Rue Saint-Vincent

The Rue Saint-Vincent is a street in the 18th arrondissement in Paris shared with Montmartre, the district considered to be the artistic center in the city of Paris. Rue Saint-Vincent is a less famous street in Paris, owing to its modesty both in terms of size and activity. The street is named after Saint Vincent-de-Paul, a saint canonized in 1737.

The biggest thing that puts Rue Saint-Vincent on the map is the vineyard, which is actually one of the biggest in Paris. For a long time, most people have associated other regions of France with wine tasting and grape harvesting, and tourists with a knack for that always travel to Bordeaux, Champagne and regions like that. But right in the district of Montmartre lays this hidden vineyard that manages an impressive 1500 plus bottles of wine annually. If anything, this goes to show that Paris can manage to marvel with its historic monuments and its fascinating architectural styles as well as provide an insight into its favorite pastime.

Vineyards didn’t always exist on the Rue Saint-Vincent, or even in the greater district of Montmartre. In fact, the flourishing vineyards were almost converted to real estate but a plea in the early 1930s managed to save them. These many decades later, the vineyards flourish, much to the pleasure of the wine lovers who appreciate the wines produced which are usually gamay and pinot noir. The best time to visit the area is during the Harvest Festival or Fete des Vendages.

Because Montmartre is all about artistry, there is a cabaret in the district, close to the monumental Sacre Coeur Basilica that sits on top of the hill. It’s so named Cabaret du Lapin Agile, or the Nimble Rabbit Cabaret. The name was derived from a painted sign in 1875 that depicted a rabbit jumping out of a saucepan. The work was frequently discussed in the region, and the name Le Lapin a Gill was conceived. As time passed by the name Cabaret du Lapin Agile came around, and stuck.

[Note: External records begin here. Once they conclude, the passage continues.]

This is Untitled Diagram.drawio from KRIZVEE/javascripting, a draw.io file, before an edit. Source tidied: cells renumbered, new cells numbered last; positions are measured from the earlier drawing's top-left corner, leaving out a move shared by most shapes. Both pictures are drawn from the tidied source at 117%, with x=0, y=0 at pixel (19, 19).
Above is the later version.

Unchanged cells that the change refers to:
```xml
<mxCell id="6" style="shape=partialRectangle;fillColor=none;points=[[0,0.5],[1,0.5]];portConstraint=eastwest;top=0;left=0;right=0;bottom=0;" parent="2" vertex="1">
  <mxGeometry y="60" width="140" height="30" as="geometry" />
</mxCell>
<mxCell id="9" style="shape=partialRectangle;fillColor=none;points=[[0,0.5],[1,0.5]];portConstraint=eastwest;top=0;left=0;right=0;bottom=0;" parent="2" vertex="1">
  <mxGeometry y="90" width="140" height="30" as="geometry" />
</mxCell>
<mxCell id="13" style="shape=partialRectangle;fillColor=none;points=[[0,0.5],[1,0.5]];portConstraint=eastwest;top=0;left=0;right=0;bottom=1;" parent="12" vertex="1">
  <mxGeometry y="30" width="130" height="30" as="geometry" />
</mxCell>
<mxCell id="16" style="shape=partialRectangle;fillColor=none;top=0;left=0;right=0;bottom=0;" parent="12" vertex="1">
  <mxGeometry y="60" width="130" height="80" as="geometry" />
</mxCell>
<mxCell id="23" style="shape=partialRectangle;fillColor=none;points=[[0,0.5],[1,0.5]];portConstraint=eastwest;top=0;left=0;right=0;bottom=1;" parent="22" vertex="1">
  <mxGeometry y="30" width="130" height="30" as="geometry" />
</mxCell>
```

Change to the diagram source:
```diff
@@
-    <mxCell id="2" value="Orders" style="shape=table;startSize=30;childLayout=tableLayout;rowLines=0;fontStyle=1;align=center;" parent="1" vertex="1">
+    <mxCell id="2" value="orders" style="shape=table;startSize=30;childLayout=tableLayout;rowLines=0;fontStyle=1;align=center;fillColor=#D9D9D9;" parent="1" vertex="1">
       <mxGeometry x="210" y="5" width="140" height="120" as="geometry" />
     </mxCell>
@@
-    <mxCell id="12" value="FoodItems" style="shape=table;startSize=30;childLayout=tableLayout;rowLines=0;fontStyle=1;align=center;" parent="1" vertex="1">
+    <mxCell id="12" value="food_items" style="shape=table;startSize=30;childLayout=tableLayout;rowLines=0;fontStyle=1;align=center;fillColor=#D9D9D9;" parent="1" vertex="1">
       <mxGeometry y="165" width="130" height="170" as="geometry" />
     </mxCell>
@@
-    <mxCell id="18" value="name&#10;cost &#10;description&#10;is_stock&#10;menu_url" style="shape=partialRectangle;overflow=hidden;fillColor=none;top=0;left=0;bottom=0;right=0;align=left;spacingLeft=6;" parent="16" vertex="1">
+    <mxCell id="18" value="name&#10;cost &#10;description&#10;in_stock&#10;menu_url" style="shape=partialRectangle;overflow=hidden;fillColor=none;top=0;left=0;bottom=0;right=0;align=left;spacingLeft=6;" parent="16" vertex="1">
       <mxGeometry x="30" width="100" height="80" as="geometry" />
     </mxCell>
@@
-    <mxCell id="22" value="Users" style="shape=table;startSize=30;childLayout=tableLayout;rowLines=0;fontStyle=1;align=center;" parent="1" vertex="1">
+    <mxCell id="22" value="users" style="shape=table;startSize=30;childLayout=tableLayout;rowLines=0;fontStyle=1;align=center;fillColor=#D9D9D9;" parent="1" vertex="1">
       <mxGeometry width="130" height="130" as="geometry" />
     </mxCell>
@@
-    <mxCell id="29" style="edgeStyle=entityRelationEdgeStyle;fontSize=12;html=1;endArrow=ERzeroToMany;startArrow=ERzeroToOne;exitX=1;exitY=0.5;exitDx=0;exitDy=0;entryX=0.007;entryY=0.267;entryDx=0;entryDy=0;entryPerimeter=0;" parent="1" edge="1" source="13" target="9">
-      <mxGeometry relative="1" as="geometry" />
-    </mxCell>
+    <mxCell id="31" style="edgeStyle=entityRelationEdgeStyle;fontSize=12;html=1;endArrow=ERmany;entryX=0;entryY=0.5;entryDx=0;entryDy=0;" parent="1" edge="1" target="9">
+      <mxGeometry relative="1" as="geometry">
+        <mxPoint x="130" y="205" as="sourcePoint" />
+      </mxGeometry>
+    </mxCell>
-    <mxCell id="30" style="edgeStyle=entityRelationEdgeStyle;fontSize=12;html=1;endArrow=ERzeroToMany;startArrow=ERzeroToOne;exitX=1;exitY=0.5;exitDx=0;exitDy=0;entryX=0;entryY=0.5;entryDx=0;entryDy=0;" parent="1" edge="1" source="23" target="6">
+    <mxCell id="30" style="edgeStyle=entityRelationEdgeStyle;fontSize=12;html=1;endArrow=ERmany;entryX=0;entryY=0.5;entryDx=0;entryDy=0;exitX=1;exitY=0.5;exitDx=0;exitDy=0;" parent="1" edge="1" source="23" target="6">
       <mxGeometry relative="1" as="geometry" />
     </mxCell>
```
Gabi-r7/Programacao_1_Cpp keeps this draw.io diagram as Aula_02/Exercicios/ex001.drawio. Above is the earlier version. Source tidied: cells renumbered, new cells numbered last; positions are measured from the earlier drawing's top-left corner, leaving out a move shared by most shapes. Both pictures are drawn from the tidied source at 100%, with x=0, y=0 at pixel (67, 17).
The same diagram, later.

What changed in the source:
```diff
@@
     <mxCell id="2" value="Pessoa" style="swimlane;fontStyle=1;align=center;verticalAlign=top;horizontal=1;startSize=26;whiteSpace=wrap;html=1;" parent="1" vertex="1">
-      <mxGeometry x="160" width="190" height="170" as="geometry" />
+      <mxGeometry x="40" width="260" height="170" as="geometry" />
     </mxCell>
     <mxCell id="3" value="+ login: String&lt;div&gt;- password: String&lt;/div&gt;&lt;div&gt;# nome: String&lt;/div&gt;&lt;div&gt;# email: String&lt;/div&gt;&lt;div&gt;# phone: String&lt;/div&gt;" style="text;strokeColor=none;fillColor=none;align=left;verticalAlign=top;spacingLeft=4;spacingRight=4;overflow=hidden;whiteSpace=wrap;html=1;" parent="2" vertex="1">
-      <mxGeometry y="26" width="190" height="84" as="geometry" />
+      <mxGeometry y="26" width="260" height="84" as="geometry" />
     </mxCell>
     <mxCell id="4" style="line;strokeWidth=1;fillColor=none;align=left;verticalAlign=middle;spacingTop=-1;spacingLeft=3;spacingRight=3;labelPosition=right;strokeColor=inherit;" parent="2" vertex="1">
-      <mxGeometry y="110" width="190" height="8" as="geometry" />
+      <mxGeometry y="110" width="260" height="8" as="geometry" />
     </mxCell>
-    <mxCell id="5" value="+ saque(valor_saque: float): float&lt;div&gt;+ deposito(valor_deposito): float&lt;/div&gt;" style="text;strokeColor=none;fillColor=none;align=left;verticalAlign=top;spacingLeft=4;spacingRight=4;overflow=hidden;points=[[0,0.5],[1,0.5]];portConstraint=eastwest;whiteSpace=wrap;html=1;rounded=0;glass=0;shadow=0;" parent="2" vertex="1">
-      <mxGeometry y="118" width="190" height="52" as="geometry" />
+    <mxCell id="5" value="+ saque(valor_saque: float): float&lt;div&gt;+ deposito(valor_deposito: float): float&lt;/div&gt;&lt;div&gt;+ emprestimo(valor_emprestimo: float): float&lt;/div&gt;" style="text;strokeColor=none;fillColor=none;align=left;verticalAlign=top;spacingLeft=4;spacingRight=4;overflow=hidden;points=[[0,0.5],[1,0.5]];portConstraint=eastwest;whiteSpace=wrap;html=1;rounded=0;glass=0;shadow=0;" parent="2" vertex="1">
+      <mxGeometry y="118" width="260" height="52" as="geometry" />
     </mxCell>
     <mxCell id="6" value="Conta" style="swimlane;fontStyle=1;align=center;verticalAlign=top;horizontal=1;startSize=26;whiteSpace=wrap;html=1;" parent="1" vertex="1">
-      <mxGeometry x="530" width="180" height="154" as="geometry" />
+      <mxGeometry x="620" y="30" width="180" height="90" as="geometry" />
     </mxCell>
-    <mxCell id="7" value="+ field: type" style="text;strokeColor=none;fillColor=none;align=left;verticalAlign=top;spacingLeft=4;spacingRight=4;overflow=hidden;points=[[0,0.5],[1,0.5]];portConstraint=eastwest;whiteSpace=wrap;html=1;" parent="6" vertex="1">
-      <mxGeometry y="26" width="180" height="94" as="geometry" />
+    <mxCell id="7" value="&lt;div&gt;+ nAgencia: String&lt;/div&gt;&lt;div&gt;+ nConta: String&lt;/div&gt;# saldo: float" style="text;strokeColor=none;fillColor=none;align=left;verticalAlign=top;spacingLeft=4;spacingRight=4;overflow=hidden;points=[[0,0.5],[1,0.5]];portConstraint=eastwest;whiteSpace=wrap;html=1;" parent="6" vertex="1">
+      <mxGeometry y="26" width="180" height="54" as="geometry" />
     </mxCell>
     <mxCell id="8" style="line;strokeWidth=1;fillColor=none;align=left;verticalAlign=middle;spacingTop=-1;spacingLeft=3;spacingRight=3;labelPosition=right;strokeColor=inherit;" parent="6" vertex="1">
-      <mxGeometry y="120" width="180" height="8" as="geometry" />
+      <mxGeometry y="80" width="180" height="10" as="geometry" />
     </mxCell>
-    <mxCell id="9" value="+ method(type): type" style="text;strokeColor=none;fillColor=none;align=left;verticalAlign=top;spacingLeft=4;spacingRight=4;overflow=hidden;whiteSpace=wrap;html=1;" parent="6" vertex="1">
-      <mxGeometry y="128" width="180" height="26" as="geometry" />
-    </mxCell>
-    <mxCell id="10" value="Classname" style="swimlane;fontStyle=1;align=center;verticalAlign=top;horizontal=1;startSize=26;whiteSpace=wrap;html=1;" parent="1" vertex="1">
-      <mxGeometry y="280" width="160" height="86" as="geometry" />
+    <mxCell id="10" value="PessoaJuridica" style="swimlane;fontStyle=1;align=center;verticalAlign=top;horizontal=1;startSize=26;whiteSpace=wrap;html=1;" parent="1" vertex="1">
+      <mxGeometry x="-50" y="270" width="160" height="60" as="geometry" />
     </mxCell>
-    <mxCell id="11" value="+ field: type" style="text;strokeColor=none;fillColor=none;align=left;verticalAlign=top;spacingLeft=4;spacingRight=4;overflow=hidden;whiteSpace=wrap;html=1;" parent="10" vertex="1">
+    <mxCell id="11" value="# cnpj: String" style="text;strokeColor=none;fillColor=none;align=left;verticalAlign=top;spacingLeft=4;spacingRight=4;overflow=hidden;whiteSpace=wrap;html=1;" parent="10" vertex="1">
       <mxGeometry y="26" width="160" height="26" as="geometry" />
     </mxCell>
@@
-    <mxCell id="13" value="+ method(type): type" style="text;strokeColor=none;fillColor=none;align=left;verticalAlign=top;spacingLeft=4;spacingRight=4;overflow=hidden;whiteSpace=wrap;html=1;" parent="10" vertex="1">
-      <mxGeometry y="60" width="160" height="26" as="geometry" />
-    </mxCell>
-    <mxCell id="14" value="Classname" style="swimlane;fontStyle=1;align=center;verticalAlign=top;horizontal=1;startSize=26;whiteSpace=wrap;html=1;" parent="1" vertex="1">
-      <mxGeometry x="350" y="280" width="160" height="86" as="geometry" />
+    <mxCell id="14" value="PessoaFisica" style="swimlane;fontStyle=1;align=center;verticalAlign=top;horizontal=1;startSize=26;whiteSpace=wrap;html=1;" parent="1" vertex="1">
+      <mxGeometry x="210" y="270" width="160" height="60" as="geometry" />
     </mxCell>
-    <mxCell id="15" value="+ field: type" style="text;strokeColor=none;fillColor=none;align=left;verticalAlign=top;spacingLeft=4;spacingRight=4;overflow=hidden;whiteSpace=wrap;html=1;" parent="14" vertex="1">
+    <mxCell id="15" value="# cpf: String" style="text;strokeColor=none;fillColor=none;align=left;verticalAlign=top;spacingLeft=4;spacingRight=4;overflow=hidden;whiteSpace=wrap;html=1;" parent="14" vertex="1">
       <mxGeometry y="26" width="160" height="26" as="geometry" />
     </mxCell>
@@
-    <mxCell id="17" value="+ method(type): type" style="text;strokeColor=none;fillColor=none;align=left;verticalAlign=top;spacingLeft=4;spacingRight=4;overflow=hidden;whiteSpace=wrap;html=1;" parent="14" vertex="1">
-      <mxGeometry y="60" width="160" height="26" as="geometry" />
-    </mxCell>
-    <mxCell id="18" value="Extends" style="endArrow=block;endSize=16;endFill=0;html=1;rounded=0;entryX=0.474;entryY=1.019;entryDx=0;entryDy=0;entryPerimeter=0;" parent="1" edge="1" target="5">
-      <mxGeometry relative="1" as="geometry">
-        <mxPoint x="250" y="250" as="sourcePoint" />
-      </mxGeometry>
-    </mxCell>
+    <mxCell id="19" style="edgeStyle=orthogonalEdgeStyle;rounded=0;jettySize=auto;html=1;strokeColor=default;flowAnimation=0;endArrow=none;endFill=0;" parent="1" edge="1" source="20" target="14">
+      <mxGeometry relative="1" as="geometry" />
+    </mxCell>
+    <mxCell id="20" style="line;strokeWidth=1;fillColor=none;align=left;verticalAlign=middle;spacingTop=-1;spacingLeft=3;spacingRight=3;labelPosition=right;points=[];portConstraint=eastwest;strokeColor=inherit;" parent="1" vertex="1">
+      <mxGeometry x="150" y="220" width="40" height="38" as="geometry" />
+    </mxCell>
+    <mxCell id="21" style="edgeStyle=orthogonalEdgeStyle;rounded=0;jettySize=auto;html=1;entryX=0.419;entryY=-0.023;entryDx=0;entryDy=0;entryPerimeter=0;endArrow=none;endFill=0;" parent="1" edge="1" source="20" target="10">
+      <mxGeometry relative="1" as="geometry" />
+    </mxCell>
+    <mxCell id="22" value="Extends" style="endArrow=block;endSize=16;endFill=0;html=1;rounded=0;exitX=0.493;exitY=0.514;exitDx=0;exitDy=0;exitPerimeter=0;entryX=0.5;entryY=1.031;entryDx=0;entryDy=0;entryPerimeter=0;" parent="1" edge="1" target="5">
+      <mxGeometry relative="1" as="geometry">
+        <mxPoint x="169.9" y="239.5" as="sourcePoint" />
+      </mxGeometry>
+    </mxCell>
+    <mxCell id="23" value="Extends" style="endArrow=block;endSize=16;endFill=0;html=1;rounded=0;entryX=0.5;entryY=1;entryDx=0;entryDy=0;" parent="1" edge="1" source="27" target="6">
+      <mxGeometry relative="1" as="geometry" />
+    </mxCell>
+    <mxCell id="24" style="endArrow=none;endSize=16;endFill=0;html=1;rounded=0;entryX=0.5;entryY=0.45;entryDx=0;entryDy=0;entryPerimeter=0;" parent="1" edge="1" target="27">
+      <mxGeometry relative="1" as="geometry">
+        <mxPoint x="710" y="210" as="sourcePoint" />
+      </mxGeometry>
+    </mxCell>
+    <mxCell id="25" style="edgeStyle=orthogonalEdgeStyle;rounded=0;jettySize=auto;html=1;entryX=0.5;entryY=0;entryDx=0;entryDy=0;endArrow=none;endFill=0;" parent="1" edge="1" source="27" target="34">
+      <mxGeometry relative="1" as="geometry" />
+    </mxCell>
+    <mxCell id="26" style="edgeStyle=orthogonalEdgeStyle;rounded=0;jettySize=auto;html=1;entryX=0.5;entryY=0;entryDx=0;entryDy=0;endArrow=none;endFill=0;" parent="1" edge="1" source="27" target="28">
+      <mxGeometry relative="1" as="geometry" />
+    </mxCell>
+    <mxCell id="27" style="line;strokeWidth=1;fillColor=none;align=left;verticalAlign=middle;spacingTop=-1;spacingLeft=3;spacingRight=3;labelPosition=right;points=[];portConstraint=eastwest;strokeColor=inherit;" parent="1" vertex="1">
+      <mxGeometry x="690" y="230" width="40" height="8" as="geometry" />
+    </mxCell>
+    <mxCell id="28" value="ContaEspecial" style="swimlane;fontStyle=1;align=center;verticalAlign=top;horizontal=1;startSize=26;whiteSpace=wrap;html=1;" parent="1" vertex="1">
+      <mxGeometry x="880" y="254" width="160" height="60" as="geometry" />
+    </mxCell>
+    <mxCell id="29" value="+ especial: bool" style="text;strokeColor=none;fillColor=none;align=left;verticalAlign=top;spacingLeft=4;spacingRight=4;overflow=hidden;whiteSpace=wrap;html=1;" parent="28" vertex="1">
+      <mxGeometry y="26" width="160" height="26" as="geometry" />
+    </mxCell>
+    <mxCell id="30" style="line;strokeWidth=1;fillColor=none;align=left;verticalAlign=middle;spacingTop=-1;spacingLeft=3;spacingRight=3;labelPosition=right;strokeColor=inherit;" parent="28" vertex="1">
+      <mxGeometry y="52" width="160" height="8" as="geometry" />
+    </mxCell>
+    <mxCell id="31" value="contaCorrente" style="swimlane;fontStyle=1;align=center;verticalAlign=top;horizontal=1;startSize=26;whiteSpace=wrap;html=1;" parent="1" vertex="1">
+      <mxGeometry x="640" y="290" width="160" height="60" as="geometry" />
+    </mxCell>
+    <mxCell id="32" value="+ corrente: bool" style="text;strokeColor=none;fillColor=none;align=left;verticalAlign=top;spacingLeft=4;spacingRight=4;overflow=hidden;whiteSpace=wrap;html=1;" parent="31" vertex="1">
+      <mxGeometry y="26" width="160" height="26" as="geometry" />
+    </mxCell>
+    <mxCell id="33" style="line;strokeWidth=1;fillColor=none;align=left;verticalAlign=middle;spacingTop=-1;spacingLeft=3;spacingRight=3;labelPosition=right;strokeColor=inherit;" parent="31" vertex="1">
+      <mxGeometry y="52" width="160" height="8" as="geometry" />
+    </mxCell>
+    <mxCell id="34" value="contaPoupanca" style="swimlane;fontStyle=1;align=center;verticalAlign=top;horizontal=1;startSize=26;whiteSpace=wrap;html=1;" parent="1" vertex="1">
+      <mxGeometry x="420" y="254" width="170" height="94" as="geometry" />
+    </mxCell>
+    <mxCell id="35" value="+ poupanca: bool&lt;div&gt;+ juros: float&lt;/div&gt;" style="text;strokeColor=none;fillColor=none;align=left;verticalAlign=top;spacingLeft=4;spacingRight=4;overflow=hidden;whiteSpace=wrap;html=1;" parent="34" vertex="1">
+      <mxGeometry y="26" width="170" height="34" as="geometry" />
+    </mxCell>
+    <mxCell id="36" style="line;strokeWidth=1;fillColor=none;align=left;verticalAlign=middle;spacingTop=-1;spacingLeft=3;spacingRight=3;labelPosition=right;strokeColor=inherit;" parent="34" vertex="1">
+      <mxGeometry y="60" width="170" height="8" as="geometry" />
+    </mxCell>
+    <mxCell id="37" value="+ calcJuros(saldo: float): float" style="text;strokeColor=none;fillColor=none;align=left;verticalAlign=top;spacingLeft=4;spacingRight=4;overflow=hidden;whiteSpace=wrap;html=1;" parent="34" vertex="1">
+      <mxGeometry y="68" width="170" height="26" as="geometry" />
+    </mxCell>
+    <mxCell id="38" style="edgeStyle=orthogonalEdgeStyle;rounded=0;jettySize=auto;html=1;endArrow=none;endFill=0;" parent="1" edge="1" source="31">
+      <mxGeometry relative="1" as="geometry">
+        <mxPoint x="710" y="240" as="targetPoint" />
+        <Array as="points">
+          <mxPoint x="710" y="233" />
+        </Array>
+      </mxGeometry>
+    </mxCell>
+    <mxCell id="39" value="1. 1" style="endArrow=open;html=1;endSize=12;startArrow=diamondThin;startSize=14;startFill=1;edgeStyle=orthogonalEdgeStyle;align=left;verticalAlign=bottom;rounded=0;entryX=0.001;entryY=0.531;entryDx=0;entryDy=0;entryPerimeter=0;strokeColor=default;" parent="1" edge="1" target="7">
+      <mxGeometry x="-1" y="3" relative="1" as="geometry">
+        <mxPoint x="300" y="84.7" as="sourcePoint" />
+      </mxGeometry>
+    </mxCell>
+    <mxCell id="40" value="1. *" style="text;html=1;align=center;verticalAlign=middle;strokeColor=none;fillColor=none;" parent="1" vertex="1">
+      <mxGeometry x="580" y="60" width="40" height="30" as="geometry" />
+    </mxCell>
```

The cabaret was a popular destination from all kinds of artists, from students to eccentrics who wanted to learn and express their artistic sides. It is preserved in traditional with the building reserving its 18th century charm. The interior have wooden tables and French songs dating back to the 15th century. In the Lapin Agille, one gets a chance to soak into the true Parisian culture. The approach taken by the cabaret is very informal, with performers interacting with the people around them, as opposed to staying inside the confines of the stage. The walls have everything from poems to paintings to indicate its passage through time. Pablo Picasso, one of the most celebrated painters of all time used to spend time at the Cabaret du Lapin Agile back when he was still struggling.

While the Rue Saint-Vincent does not total to an attraction on its own, passing by, say on your way to the Sacre-Coeur Basilica is encouraged. You will especially love it if wine is one of your favorite indulgences.